• _DATA EXTRACTS_
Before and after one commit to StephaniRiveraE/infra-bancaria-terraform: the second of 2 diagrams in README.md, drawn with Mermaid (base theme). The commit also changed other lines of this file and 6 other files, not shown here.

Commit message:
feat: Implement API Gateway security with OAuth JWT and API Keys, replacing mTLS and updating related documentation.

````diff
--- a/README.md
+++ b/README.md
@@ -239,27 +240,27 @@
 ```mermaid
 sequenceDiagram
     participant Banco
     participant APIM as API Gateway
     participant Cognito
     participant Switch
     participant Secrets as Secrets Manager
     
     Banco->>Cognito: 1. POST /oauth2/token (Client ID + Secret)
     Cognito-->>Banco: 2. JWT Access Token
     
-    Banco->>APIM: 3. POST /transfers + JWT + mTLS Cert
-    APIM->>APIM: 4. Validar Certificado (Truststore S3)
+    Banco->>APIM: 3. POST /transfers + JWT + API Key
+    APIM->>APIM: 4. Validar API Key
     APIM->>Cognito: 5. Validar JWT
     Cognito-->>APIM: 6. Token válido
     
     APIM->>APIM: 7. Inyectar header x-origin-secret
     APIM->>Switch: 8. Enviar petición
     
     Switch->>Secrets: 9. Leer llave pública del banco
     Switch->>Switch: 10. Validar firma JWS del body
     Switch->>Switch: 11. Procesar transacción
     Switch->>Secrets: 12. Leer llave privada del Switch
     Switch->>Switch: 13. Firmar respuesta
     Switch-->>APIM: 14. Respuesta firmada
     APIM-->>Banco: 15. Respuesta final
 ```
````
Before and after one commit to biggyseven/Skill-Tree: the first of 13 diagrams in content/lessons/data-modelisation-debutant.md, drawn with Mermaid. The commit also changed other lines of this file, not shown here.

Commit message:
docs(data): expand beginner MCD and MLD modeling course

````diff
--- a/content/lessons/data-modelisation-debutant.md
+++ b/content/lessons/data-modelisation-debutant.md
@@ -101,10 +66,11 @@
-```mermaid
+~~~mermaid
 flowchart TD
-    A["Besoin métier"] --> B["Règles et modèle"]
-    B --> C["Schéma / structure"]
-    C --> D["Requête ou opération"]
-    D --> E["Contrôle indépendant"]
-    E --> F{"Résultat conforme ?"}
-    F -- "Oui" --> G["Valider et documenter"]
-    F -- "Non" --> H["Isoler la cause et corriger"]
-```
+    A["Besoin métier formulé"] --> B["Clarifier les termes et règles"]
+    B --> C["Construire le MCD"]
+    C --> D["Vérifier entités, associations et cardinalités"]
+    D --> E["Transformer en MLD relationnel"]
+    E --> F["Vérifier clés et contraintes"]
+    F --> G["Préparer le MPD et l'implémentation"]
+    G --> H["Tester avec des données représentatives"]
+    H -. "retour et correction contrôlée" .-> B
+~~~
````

• _YOUR TASK_
The expected answer is a copy of every line in the entries that holds the word "debutant".

• _RESPONSE AREA_
Before and after one commit to biggyseven/Skill-Tree: the first of 13 diagrams in content/lessons/data-modelisation-debutant.md, drawn with Mermaid. The commit also changed other lines of this file, not shown here.
--- a/content/lessons/data-modelisation-debutant.md
+++ b/content/lessons/data-modelisation-debutant.md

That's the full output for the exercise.